Last updated March 6, 2017 at 10:41 am
There’s copious evidence showing that environments around the world are changing and that change is occurring at a rate with very few precedents in the history of life. As the planet warms, as the human population grows and encroaches on the remaining natural places, as land clearing and environmental modifications continue at an increasing rate and as so many other factors modify the world away from its natural state, it’s increasingly difficult to monitor and track the progress of the world’s remaining biota.
You can’t simply take a snapshot of the health of a particular environment or habitat without taking into account that you have a picture of a world in a state of flux. That environment is changing as you study it and, unless you have longer-term data on what it used to be like, you will be unable to make serious calculations as to where it is going in the future. In a rapidly changing world, long-term historical data is the key to understanding what the future has in store.
But there are growing pressures against conducting long-term biological studies. Short-term grant funding cycles are ill-equipped to support multiple decades of study and data building that are needed to make sense of the living planet. The pressure to publish lots of short publications rather than a few larger, more comprehensive monographs favours breaking large datasets into smaller, bite-sized pieces.
So, in celebration of the need for long-term studies in the biological sciences, as well as in recognition of the threats to those studies, the Royal Zoological Society of New South Wales will be holding a one-day forum at the Australian Museum on Saturday 5th of November. I’ll be there to hear from a wide range of researchers covering off on topics such as understanding the long-term boom and bust dynamics of small mammals in central Australia, long-term studies of bat populations in forests, corals communities, whales and woodlands and so much more. There will also be more reflective presentations such as “Why long-term monitoring is so important – but also hard, so hard to do”. In all, lots of case studies of long-term data sets will be presented as well as critical analyses of the problems of conducting long-term studies.

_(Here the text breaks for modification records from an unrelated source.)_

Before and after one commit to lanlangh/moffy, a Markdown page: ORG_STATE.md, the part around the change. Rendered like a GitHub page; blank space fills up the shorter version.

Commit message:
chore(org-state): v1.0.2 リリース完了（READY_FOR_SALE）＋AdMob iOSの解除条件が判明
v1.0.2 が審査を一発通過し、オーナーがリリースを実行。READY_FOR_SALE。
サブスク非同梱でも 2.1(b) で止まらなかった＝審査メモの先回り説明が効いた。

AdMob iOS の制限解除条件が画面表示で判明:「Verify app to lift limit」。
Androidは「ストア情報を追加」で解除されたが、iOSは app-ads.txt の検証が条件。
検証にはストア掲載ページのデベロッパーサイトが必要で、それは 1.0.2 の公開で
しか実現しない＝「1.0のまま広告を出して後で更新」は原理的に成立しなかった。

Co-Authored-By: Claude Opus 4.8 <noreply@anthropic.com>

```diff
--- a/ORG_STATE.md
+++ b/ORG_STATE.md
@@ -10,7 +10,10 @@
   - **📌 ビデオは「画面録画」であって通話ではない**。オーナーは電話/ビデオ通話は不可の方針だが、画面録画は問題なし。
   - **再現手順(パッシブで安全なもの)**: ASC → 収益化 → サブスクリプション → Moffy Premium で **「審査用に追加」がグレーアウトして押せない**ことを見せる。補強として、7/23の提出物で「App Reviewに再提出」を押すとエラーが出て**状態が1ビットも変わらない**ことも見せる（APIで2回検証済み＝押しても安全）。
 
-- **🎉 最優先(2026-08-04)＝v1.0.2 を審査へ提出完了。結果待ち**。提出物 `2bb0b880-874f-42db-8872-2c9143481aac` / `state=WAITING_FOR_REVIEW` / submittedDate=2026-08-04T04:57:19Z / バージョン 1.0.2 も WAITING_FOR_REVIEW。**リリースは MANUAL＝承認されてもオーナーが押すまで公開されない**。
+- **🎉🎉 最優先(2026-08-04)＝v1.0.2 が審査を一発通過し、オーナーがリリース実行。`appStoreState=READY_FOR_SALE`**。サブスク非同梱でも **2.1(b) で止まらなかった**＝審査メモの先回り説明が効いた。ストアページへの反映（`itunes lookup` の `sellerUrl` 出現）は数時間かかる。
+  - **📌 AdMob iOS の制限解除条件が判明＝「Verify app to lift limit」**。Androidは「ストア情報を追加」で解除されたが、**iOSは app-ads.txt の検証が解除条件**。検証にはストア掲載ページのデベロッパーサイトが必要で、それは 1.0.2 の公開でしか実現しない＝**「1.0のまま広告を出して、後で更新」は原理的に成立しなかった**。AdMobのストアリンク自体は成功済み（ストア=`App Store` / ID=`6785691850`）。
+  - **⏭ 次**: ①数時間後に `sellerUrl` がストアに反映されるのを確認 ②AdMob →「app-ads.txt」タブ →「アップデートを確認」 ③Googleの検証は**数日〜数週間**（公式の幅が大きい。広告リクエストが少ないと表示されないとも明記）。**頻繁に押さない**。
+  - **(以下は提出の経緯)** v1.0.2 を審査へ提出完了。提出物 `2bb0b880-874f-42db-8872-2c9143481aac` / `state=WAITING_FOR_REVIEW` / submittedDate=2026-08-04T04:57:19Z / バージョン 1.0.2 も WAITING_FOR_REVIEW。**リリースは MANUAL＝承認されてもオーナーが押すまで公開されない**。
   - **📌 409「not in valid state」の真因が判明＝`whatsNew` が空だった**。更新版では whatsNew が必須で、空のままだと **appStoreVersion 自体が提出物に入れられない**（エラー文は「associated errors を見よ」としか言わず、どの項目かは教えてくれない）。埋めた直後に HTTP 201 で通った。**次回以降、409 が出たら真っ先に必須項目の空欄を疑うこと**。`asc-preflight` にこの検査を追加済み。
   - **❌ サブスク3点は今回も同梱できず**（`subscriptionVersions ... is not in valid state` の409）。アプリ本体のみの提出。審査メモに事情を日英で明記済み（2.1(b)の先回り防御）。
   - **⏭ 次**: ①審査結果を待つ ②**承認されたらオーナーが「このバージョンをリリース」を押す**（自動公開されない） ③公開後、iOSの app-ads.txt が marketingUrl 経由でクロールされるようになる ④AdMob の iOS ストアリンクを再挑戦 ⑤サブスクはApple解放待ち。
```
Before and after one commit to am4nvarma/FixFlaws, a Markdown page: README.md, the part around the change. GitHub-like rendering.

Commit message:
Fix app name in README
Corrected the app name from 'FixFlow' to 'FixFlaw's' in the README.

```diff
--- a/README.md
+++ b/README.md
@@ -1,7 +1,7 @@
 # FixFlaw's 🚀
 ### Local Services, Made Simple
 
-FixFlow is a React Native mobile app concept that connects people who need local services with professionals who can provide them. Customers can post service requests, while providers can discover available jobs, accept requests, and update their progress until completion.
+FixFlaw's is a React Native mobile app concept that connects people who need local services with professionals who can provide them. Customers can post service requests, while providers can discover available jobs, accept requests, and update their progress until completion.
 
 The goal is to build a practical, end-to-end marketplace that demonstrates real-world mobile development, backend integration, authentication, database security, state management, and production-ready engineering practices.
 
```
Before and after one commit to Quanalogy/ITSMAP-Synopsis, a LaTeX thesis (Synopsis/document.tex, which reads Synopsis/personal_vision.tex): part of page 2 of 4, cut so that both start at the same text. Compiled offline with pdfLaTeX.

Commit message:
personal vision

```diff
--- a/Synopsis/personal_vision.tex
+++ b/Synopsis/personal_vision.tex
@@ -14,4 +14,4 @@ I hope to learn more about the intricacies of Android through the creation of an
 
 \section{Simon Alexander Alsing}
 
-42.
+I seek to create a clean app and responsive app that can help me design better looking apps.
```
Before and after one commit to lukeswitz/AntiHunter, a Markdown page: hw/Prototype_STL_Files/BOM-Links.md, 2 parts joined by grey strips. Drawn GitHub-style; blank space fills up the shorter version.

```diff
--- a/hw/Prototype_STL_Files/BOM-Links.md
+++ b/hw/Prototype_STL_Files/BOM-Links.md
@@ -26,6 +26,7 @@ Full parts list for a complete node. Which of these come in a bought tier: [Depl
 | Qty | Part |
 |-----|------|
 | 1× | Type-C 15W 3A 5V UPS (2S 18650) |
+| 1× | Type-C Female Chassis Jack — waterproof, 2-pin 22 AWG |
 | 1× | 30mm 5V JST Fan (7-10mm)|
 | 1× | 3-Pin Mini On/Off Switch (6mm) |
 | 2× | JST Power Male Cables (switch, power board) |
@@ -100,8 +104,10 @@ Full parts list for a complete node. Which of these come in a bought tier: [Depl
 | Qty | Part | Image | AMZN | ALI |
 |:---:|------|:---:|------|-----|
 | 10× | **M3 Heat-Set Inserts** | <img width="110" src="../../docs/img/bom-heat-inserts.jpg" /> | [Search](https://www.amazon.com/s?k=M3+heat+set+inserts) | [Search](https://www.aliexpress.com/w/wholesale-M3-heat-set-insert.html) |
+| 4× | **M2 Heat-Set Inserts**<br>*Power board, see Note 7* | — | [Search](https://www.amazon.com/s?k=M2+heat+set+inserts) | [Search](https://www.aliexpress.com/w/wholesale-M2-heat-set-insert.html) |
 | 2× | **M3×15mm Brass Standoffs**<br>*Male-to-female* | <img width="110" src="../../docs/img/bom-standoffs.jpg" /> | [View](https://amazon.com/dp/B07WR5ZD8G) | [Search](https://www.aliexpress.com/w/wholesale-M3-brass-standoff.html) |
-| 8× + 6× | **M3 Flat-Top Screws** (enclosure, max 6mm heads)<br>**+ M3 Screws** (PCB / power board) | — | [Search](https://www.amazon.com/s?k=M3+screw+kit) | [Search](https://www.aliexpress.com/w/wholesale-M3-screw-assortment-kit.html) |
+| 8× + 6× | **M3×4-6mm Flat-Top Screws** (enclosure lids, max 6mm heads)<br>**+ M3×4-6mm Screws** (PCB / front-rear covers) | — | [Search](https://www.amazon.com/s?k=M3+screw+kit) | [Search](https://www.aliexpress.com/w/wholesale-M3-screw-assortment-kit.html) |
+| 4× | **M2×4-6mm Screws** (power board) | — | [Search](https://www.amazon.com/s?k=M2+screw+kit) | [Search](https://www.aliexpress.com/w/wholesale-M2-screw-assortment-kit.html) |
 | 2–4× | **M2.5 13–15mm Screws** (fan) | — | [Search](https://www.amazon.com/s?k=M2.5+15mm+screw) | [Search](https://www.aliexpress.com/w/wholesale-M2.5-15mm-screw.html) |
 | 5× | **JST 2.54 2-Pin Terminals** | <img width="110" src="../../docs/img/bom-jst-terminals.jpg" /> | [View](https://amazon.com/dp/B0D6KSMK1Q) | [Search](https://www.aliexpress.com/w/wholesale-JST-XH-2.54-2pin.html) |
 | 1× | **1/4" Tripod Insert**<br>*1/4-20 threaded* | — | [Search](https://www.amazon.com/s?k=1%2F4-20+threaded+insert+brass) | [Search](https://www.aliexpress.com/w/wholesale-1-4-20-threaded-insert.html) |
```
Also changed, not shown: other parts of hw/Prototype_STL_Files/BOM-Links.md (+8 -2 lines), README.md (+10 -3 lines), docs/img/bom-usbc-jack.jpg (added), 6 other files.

If you are interested, details of the full-day event can be found on the RZS NSW website.
Disclaimer: Dr Paul Willis, director of The Royal Institution of Australia will be the MC at the NZS NSW Annual Forum on 5 November 2016.